:: Difference listings ::
——

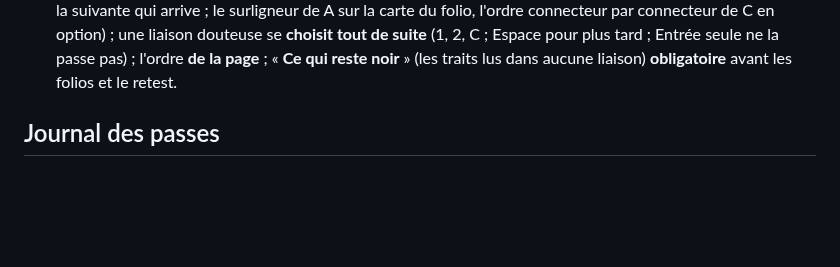
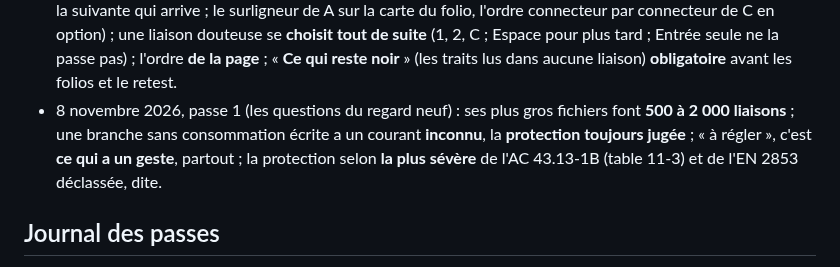
Before and after one commit to martinnathan980-prog/Outil-lectrique-, a Markdown page: AMELIORATION.md, the part around the change. Rendered like a GitHub page; blank space fills up the shorter version.

```diff
--- a/AMELIORATION.md
+++ b/AMELIORATION.md
@@ -74,6 +74,10 @@ toutes les données — pas forcément de rapport. Carte blanche, et des questio
   liaison douteuse se **choisit tout de suite** (1, 2, C ; Espace pour plus tard ; Entrée seule ne la passe pas) ; l'ordre
   **de la page** ; « **Ce qui reste noir** » (les traits lus dans aucune liaison) **obligatoire** avant les folios et le
   retest.
+- 8 novembre 2026, passe 1 (les questions du regard neuf) : ses plus gros fichiers font **500 à 2 000 liaisons** ; une
+  branche sans consommation écrite a un courant **inconnu**, la **protection toujours jugée** ; « à régler », c'est **ce
+  qui a un geste**, partout ; la protection selon **la plus sévère** de l'AC 43.13-1B (table 11-3) et de l'EN 2853
+  déclassée, dite.
 
 ## Journal des passes
 
```
Also changed, not shown: CLAUDE.md (+8 -2 lines).
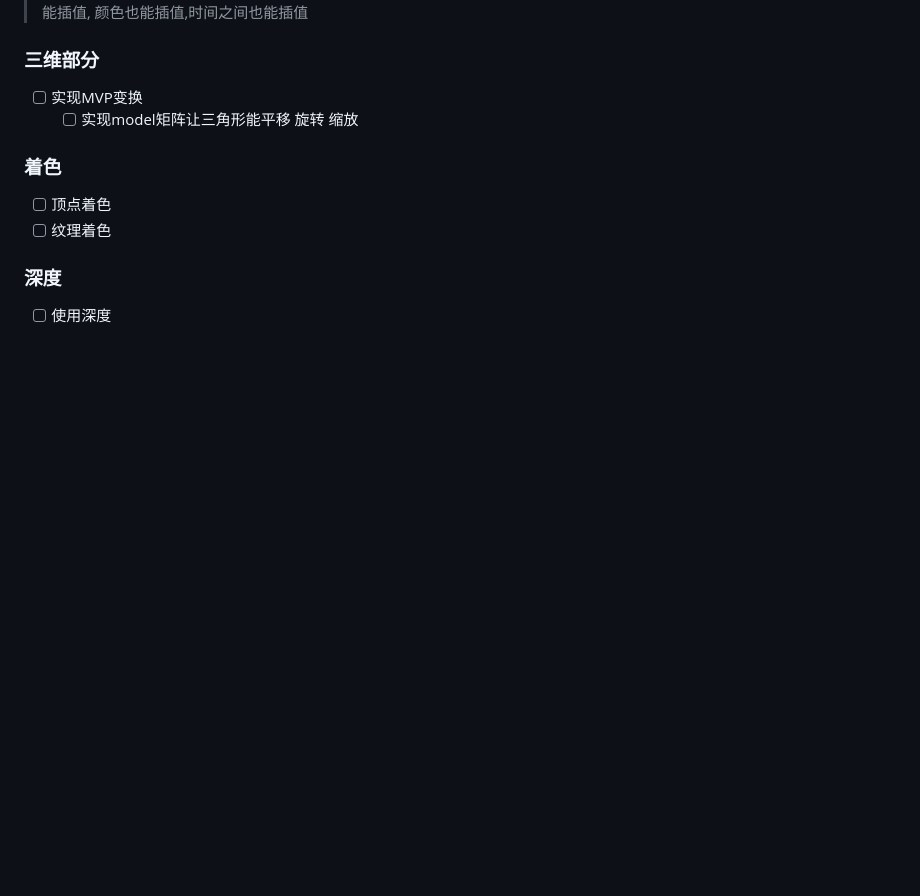
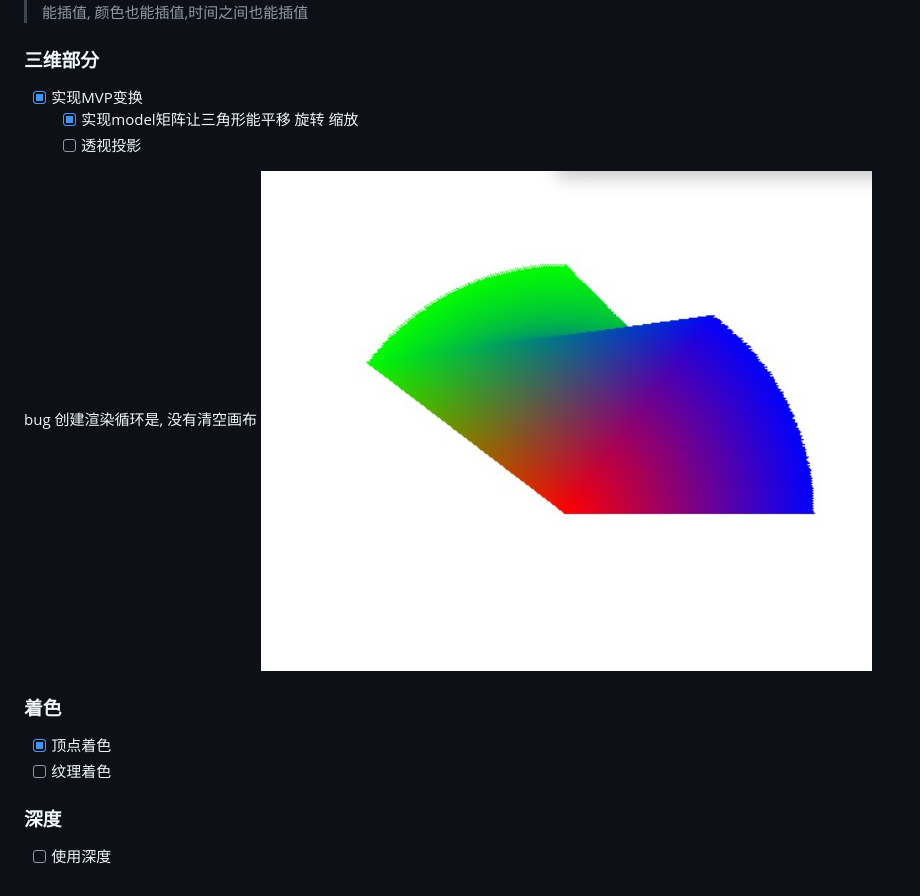
Before and after one commit to BinarySky10/tsest-render, a Markdown page: readme.md, the part around the change. GitHub-like rendering; pictures changed too: img/Snipaste_2023-03-10_17-09-50.jpg (added); blank space fills up the shorter version.

```diff
--- a/readme.md
+++ b/readme.md
@@ -10,11 +10,15 @@
 > 插值很重要  通过插值, 就能很好的得到两点之间的任意点, 就能通过"扫描" 把线画出来, 把线上的点定位到
 > 除了空间位置能插值, 颜色也能插值,时间之间也能插值
 ### 三维部分
-- [ ] 实现MVP变换
-  - [ ] 实现model矩阵让三角形能平移 旋转 缩放
+- [x] 实现MVP变换
+  - [x] 实现model矩阵让三角形能平移 旋转 缩放
+  - [ ] 透视投影
+
+bug 创建渲染循环是, 没有清空画布
+![图片alt](img/Snipaste_2023-03-10_17-09-50.jpg)
 
 ### 着色
-- [ ] 顶点着色
+- [x] 顶点着色
 - [ ] 纹理着色
 
 ### 深度
```
Also changed, not shown: 3 other files.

——

:: AIM OF THE TASK ::
Please filter the data down to the lines containing the word "Also".

:: REPLY TO THE EXERCISE ::
Also changed, not shown: CLAUDE.md (+8 -2 lines).
Also changed, not shown: 3 other files.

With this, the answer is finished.